In the entries below, find each line with the word "import" and pull it out.

--------

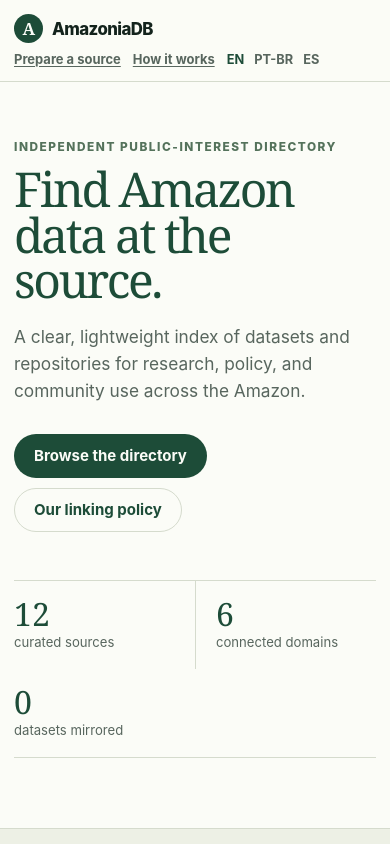
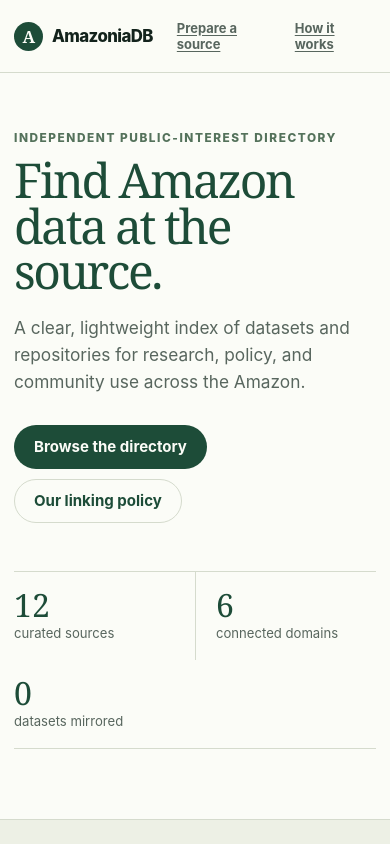
Before and after one commit to mgpcamargo/amazoniadb, a plain HTML site: page index.html in a window 390 px wide. Shown: the top 844 px of the page. Drawn offline with Linux system fonts and the light colour scheme.

Commit message:
Add files via upload

```diff
--- a/index.html
+++ b/index.html
@@ -4,6 +4,14 @@
     <meta charset="utf-8">
     <meta name="viewport" content="width=device-width, initial-scale=1">
     <meta name="description" content="A lightweight directory to find Amazon socioenvironmental datasets at their original sources.">
+    <meta property="og:site_name" content="AmazoniaDB">
+    <meta property="og:type" content="website">
+    <meta property="og:url" content="https://mgpcamargo.github.io/amazoniadb/">
+    <meta property="og:title" content="AmazoniaDB — Find data at the source">
+    <meta property="og:description" content="A lightweight directory to find Amazon socioenvironmental datasets at their original sources.">
+    <meta name="twitter:card" content="summary">
+    <meta name="twitter:title" content="AmazoniaDB — Find data at the source">
+    <meta name="twitter:description" content="A lightweight directory to find Amazon socioenvironmental datasets at their original sources.">
     <title>AmazoniaDB — Find data at the source</title>
     <link rel="stylesheet" href="styles.css">
   </head>
@@ -19,11 +27,6 @@
         <div class="header-links">
           <a class="header-link" href="submit.html">Prepare a source</a>
           <a class="header-link" href="#how-it-works">How it works</a>
-          <nav class="lang-switch" aria-label="Language">
-            <span class="lang-current" aria-current="true">EN</span>
-            <a class="lang-link" href="pt-br/index.html">PT-BR</a>
-            <a class="lang-link" href="es/index.html">ES</a>
-          </nav>
         </div>
       </div>
     </header>
--- a/styles.css
+++ b/styles.css
@@ -33,10 +33,6 @@
 .brand-mark { display: grid; width: 29px; height: 29px; place-items: center; border-radius: 50%; background: var(--forest); color: var(--paper); font-family: Georgia, serif; font-size: 1.05rem; }
 .header-links { display: flex; align-items: center; gap: 18px; }
 .header-link { color: var(--quiet); font-size: 0.92rem; font-weight: 650; }
-.lang-switch { display: flex; align-items: center; gap: 9px; padding-left: 18px; border-left: 1px solid var(--line); font-size: 0.8rem; font-weight: 700; }
-.lang-switch .lang-link { color: var(--quiet); text-decoration: none; }
-.lang-switch .lang-link:hover { color: var(--forest); text-decoration: underline; text-underline-offset: 0.16em; }
-.lang-switch .lang-current { color: var(--forest); }
 
 .hero { padding: clamp(64px, 12vw, 142px) 0 70px; }
 .eyebrow { margin: 0 0 12px; color: var(--moss); font-size: 0.74rem; font-weight: 760; letter-spacing: 0.13em; text-transform: uppercase; }
@@ -158,10 +154,8 @@
   .form-grid { grid-template-columns: 1fr; }
   .wide-field { grid-column: auto; }
   .form-heading { align-items: start; flex-direction: column; gap: 7px; }
-  .header-inner { flex-wrap: wrap; row-gap: 8px; padding: 14px 0; min-height: 0; }
-  .header-links { width: 100%; flex-wrap: wrap; row-gap: 8px; gap: 12px; }
+  .header-links { gap: 12px; }
   .header-link { font-size: 0.81rem; }
-  .lang-switch { padding-left: 0; border-left: 0; gap: 10px; }
   .search-field { grid-column: auto; }
   .section-heading { align-items: start; flex-direction: column; }
   .dataset-card { min-height: 250px; }
```
Also changed, not shown: submit.html (+8 -5 lines).
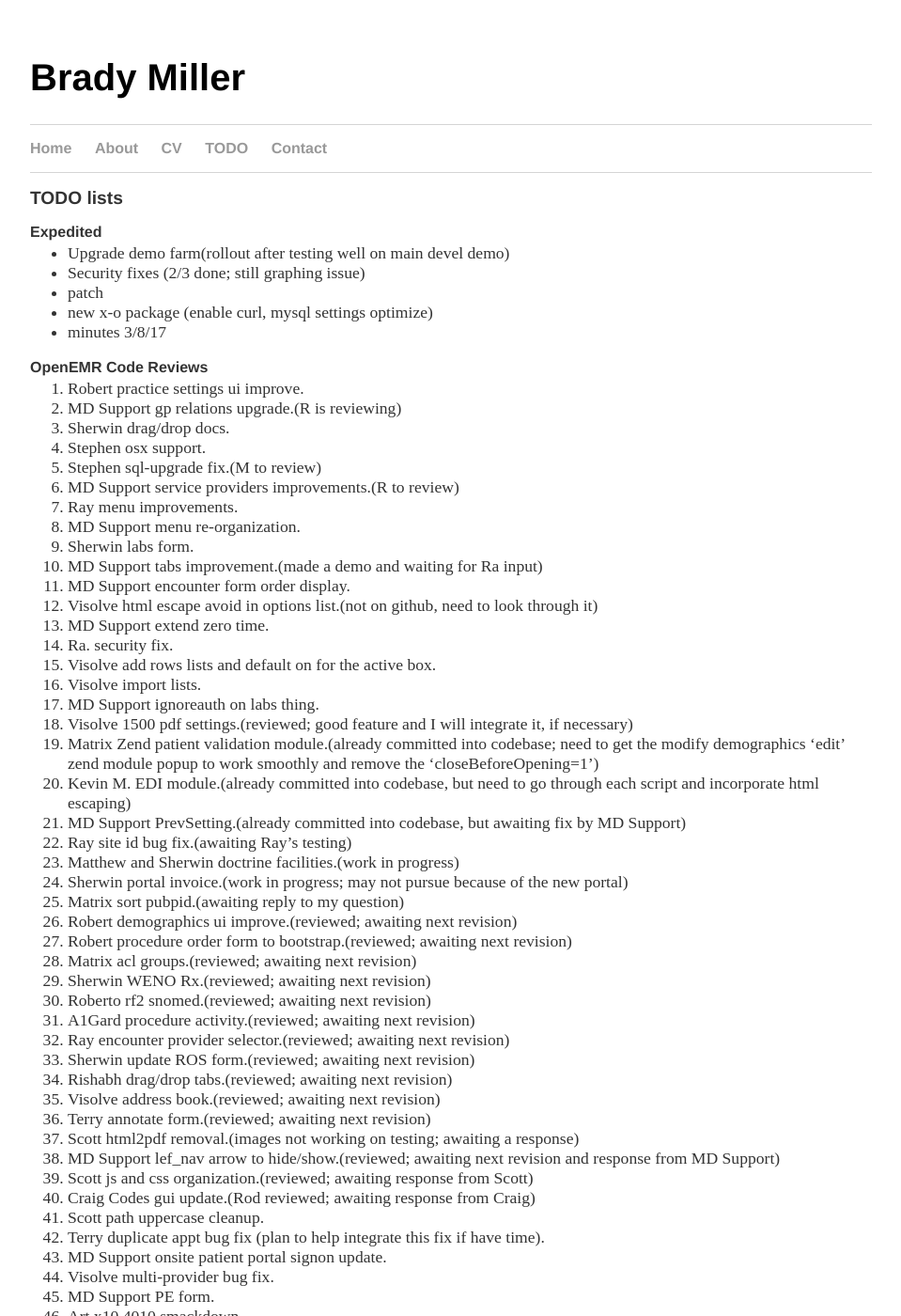
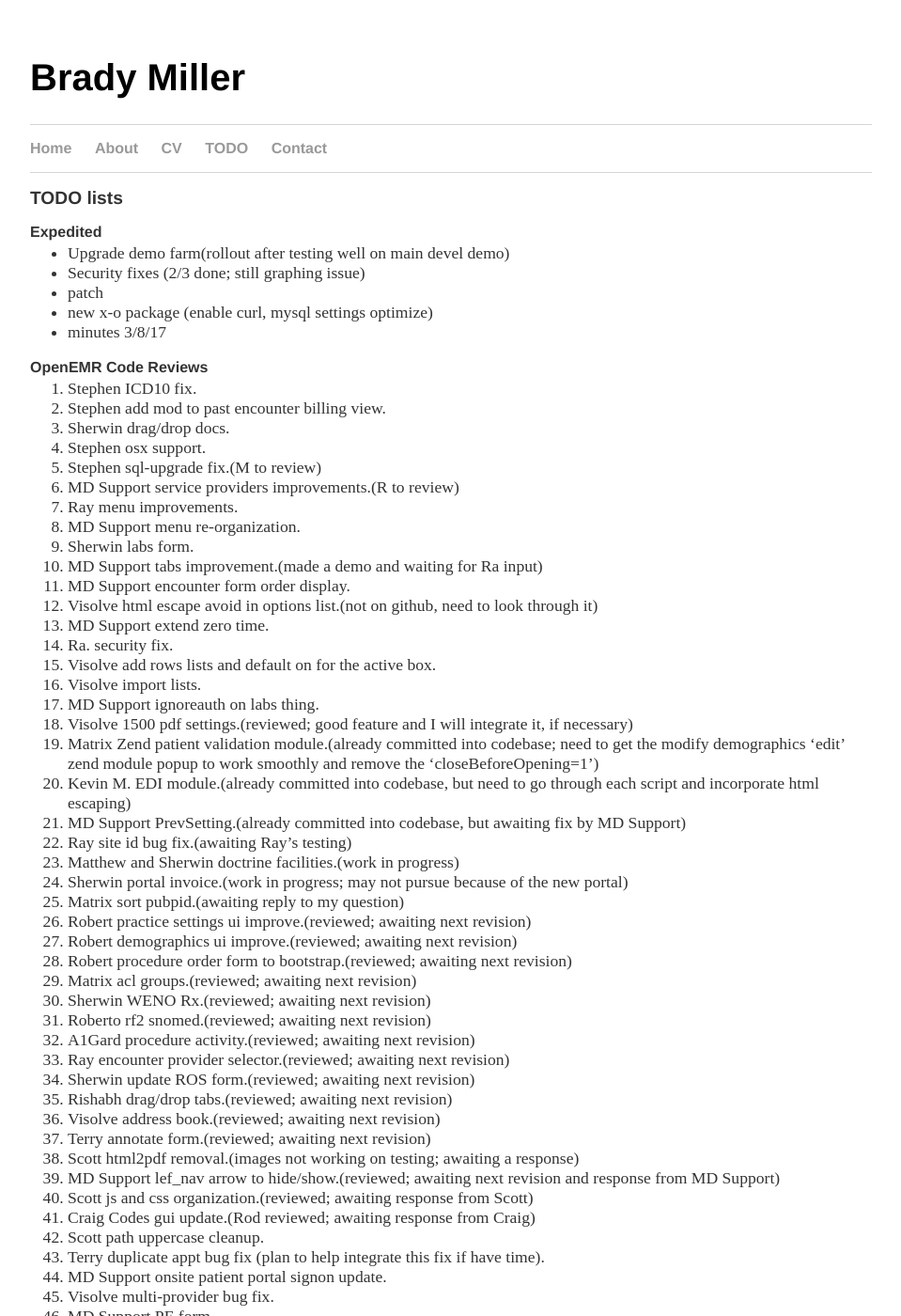
Before and after one commit to bradymiller/bradymiller.github.io, a Jekyll site: the page built from todo/index.md, in a window 1280 px wide and 1400 px high. Shown: the whole window at 94% size, without its empty margins (160-1119 px from the left). Built offline with Jekyll 4.4.1, drawn with Linux system fonts in a browser that asks for light colours; our own code applies the rules of GitHub Pages for plain Markdown files.

Commit message:
Update index.md

```diff
--- a/todo/index.md
+++ b/todo/index.md
@@ -11,8 +11,8 @@
 * minutes 3/8/17
 
 ### OpenEMR Code Reviews
-1. Robert practice settings ui improve.
-1. MD Support gp relations upgrade.(R is reviewing)
+1. Stephen ICD10 fix.
+1. Stephen add mod to past encounter billing view.
 1. Sherwin drag/drop docs.
 1. Stephen osx support.
 1. Stephen sql-upgrade fix.(M to review)
@@ -36,6 +36,7 @@
 1. Matthew and Sherwin doctrine facilities.(work in progress)
 1. Sherwin portal invoice.(work in progress; may not pursue because of the new portal)
 1. Matrix sort pubpid.(awaiting reply to my question)
+1. Robert practice settings ui improve.(reviewed; awaiting next revision)
 1. Robert demographics ui improve.(reviewed; awaiting next revision)
 1. Robert procedure order form to bootstrap.(reviewed; awaiting next revision)
 1. Matrix acl groups.(reviewed; awaiting next revision)
```
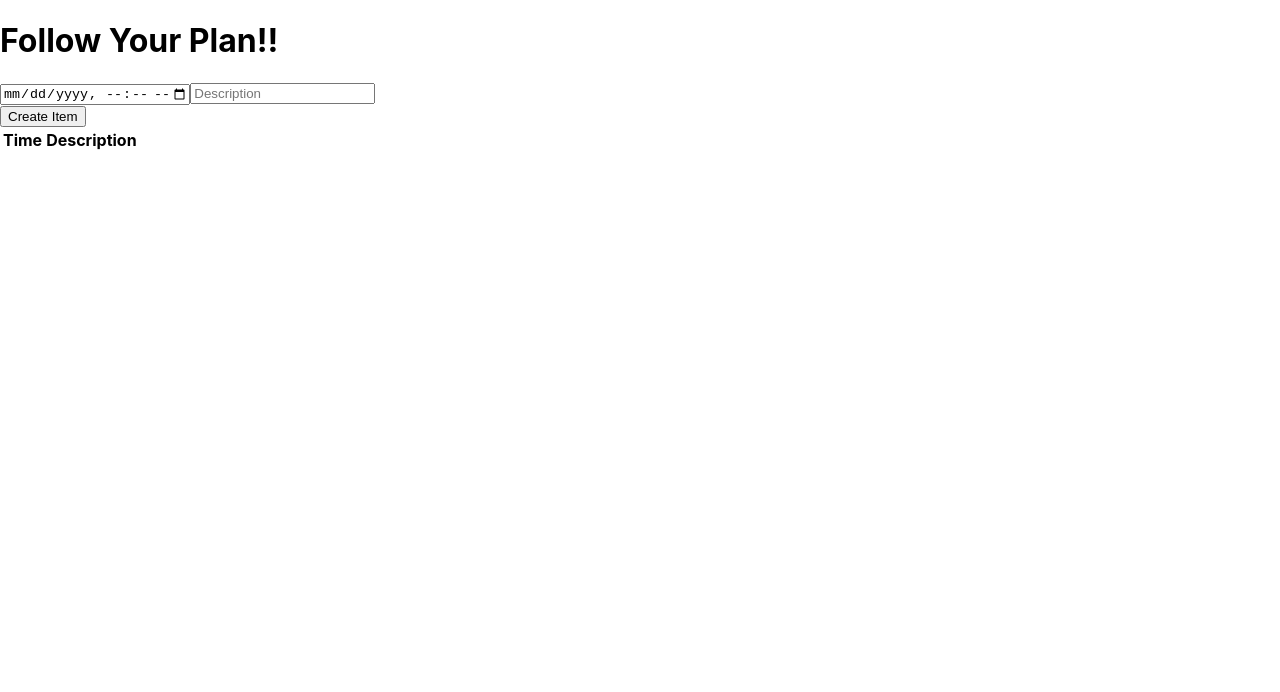
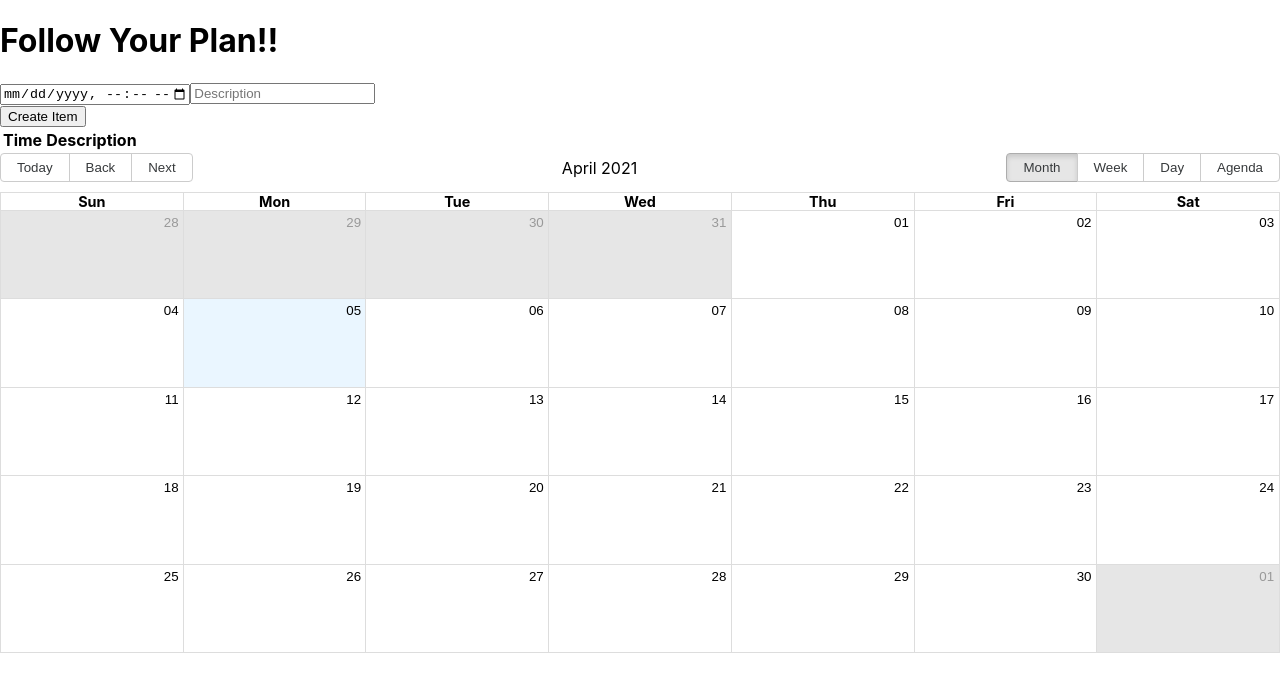
Before and after one commit to StudyAndWorkTogether/calendar, a React (Create React App) app in the folder my-app/: page / in a window 1280 px wide. Shown: the top 692 px of the page. Built offline with nearby package versions, Linux system fonts and the light colour scheme.

Commit message:
Add react-big-calendar

```diff
--- a/my-app/package.json
+++ b/my-app/package.json
@@ -10,6 +10,7 @@
     "moment": "^2.29.1",
     "nanoid": "^3.1.22",
     "react": "^17.0.2",
+    "react-big-calendar": "^0.33.2",
     "react-dom": "^17.0.2",
     "react-scripts": "4.0.3",
     "web-vitals": "^1.1.1"
--- a/my-app/src/App.js
+++ b/my-app/src/App.js
@@ -1,8 +1,12 @@
+import "react-big-calendar/lib/css/react-big-calendar.css";
+import { Calendar, momentLocalizer } from 'react-big-calendar'
 import React, { useEffect, useState } from 'react'
 import { nanoid } from 'nanoid'
 import moment from 'moment'
 
+
 function App() {
+  const localizer = momentLocalizer(moment)
   const [itemList, setItemList] = useState([])
   const [time, setTime] = useState('')
   const [description, setDescription] = useState('')
@@ -65,6 +69,27 @@
     localStorage.setItem('itemList', JSON.stringify(itemList))
   }
 
+  const eventsList = itemList.map((item) => {
+    return {
+      id: item.inputID,
+      title: item.inputDescription,
+      start: moment(item.inputTime).format(),
+      end: moment(item.inputTime).format()
+    }
+  })
+
+  const MyCalendar = props => (
+    <div>
+      <Calendar
+        localizer={localizer}
+        events={eventsList}
+        startAccessor="start"
+        endAccessor="end"
+        style={{ height: 500 }}
+      />
+    </div>
+  )
+
   useEffect(() => {
     const storageList = JSON.parse(localStorage.getItem('itemList'))
     if(storageList !== null) {
@@ -125,6 +150,7 @@
           </tbody>
         </table>
       </div>
+      <MyCalendar/>
     </div>
   );
 }
```
Also changed, not shown: 1 other file (tests, documents, lock files or other folders).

--------

TASK RESPONSE >>
+import "react-big-calendar/lib/css/react-big-calendar.css";
+import { Calendar, momentLocalizer } from 'react-big-calendar'
 import React, { useEffect, useState } from 'react'
 import { nanoid } from 'nanoid'
 import moment from 'moment'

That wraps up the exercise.